Camellia Grill applies for landmark status
Published: Friday, September 20, 2013
Updated: Friday, September 20, 2013 18:09
In 1896, the building located at 626 South Carrollton Avenue housed nothing but a small store — a store that would later be replaced by The Camellia Grill, a recent historic landmark applicant.
On Aug. 15, Hicham Khodr, the owner of Camellia Grill, sent a request for the nomination of his restaurant to the Historic District Landmark Committee.
“It’s a well-known fact that without landmarking, the vast majority of the historic buildings in the city would be gone by now, including those in the French Quarter,” John Stubbs, the director of preservation studies at Tulane University, said.
This nomination comes at a pressing time due to the recent legal battles between Khodr and former Camellia Grill owner, Michael Schwartz.
According to Justin Nystrom, assistant professor of history at Loyola, over the past couple of years, Khodr and Schwartz have been in and out of court over some licensing disagreements regarding the Camellia Grill brand. Schwartz claims that Khodr violated their licensing agreement by changing the restaurant’s logo.
In May 2012, a local judge ruled in Schwartz’s favor and demanded that Khodr rename and change everything about the restaurant that remotely resembled Camellia Grill. Khodr has appealed the decision to the Louisiana Supreme Court.
This recent nomination was a clever way for Khodr to regain some control over the restaurant’s image — something he would have had to change entirely according to the May 2012 ruling.
“I think Khodr is being very savvy in pursuing this, because I think everyone would agree that we equate that building with Camellia Grill,” Nystrom said.
According to the Historic District Landmark Committee, there has to be committee approval before any changes are made to the façade of registered historic landmarks. Therefore, if Camellia Grill is granted landmark status, Schwartz won’t be able to force Khodr to change the building.
Nystrom said that business owners often times shy away from historic landmark committees, because if their building is deemed a landmark, they may have difficulty re-selling the property since it cannot be reconstructed.
“It’s actually really unusual for somebody that’s running a business to want their business to become a historic landmark,” Nystrom said. “Khodr is going nuclear on Schwartz in doing so.”
Officially opened on Dec. 21, 1946, Camellia Grill has been a fixture among locals and tourists alike. However, the building it’s housed in is actually much older.
“Neither Michael Schwartz nor his predecessors designed that building, and I doubt the building was designed to somehow represent a diner,” Nystrom said. “It doesn’t even look like a diner. It’s a diner that was put in a building that was already there.”
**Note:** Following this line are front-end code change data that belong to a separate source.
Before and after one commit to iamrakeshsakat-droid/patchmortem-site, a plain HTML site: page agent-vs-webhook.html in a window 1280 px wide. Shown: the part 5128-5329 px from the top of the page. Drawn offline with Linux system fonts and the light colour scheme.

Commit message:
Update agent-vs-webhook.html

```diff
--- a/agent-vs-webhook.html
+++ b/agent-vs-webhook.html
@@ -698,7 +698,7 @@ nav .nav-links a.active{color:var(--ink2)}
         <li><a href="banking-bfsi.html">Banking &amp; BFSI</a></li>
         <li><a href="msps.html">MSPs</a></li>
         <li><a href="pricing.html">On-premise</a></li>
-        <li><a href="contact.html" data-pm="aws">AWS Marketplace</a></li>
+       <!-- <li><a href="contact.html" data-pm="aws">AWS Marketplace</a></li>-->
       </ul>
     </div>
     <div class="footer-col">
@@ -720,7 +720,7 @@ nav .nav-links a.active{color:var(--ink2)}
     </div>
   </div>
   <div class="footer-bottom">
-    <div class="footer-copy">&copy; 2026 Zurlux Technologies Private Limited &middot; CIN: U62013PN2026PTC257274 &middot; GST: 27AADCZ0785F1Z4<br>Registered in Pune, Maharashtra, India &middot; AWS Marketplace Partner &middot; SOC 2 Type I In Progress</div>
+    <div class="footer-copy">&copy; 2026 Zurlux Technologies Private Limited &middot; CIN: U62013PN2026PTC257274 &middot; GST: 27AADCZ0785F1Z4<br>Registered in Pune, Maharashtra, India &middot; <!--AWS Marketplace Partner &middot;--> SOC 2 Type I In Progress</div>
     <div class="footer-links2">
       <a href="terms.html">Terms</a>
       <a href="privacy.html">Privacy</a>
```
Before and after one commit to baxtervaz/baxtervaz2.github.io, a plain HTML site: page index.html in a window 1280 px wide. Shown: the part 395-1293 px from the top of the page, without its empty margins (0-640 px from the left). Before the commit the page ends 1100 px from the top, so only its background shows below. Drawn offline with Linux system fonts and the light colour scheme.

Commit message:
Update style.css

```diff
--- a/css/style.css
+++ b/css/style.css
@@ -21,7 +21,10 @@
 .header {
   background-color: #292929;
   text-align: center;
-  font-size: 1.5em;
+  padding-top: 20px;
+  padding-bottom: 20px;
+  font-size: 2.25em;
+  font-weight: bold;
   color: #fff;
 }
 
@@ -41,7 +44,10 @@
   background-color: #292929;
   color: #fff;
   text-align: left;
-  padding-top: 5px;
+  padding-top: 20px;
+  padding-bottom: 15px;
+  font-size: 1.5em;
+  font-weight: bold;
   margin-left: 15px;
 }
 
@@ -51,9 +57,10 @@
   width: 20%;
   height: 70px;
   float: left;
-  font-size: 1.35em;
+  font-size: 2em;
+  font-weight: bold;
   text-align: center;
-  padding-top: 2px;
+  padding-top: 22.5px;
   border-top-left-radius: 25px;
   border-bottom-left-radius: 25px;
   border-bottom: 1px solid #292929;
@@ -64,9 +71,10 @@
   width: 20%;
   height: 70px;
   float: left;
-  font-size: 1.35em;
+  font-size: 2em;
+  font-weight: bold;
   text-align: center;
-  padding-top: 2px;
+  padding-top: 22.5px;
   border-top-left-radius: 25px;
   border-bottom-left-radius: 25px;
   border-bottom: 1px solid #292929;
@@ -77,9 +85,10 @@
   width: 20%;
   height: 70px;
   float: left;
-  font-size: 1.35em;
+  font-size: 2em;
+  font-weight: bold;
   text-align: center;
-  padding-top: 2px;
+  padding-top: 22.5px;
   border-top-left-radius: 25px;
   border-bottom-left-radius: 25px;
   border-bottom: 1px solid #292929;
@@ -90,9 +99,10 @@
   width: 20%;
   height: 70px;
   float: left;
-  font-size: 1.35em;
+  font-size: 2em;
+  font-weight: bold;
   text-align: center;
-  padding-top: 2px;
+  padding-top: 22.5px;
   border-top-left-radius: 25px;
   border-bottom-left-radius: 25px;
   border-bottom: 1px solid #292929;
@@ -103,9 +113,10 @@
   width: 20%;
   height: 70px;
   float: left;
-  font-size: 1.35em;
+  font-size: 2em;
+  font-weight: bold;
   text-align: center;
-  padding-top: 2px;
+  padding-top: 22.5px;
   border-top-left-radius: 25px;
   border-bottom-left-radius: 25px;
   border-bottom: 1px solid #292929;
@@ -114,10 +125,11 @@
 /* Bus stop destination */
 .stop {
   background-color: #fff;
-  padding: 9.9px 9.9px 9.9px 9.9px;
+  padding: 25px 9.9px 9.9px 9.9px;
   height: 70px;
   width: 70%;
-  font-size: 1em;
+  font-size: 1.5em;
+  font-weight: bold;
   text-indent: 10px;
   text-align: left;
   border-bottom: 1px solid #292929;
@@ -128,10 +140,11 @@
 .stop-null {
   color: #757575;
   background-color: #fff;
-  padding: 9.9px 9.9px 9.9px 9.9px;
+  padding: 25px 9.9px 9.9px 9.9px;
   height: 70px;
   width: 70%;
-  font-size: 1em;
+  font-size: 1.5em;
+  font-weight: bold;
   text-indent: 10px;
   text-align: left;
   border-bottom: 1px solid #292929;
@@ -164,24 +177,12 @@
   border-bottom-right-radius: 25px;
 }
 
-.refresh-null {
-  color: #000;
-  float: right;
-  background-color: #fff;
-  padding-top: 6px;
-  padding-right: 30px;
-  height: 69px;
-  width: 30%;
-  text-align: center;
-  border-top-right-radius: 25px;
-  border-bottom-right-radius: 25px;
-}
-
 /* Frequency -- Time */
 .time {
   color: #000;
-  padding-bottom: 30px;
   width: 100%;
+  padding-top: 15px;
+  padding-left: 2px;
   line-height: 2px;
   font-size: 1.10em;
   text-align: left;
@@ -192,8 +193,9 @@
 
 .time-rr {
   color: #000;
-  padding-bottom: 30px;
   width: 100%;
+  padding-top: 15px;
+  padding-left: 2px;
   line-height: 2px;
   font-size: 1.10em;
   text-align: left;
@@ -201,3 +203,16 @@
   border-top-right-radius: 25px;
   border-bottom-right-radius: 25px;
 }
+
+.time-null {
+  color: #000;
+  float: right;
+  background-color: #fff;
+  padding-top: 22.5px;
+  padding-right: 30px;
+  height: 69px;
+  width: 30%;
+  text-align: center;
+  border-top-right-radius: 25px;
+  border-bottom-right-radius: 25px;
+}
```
According to city layout documents at the New Orleans Public Library, the building can be found all the way back in 1896; that’s three years after electric streetcars began operating in New Orleans and back when South Carrollton Avenue was still an unpaved road.
Stubbs believes that a rich history like this is what ultimately merits landmark status.
“Our historic buildings, along with other things, like food and music, are the international brands of our city,” Stubbs said.
Some New Orleans locals are all too familiar with the absence of Camellia Grill. After Hurricane Katrina, the restaurant remained vacant and desolate for two years until Khodr reopened the establishment in 2007.
“If Camellia Grill was ever changed in any way, it would be truly heartbreaking,” Liz Nolan, a senior marketing major at Loyola, said. “I’m sure there would be some angry locals, too.”
Stubbs said that the nomination is some very good news amid the court battles between Khodr and Schwartz. He hopes that Camellia Grill will achieve landmark status to attract even more tourists to the city.
“What’s interesting is that it’s not just about locals. People from all around the country who have only been to Camellia once want to add it to their list of to-do things when they’re back here,” Stubbs said. “I live not too far from there, and I see them coming up and down St. Charles all the time. They go up for breakfast and sometimes are right back for lunch.”
Nia Porter can be reached at firstname.lastname@example.org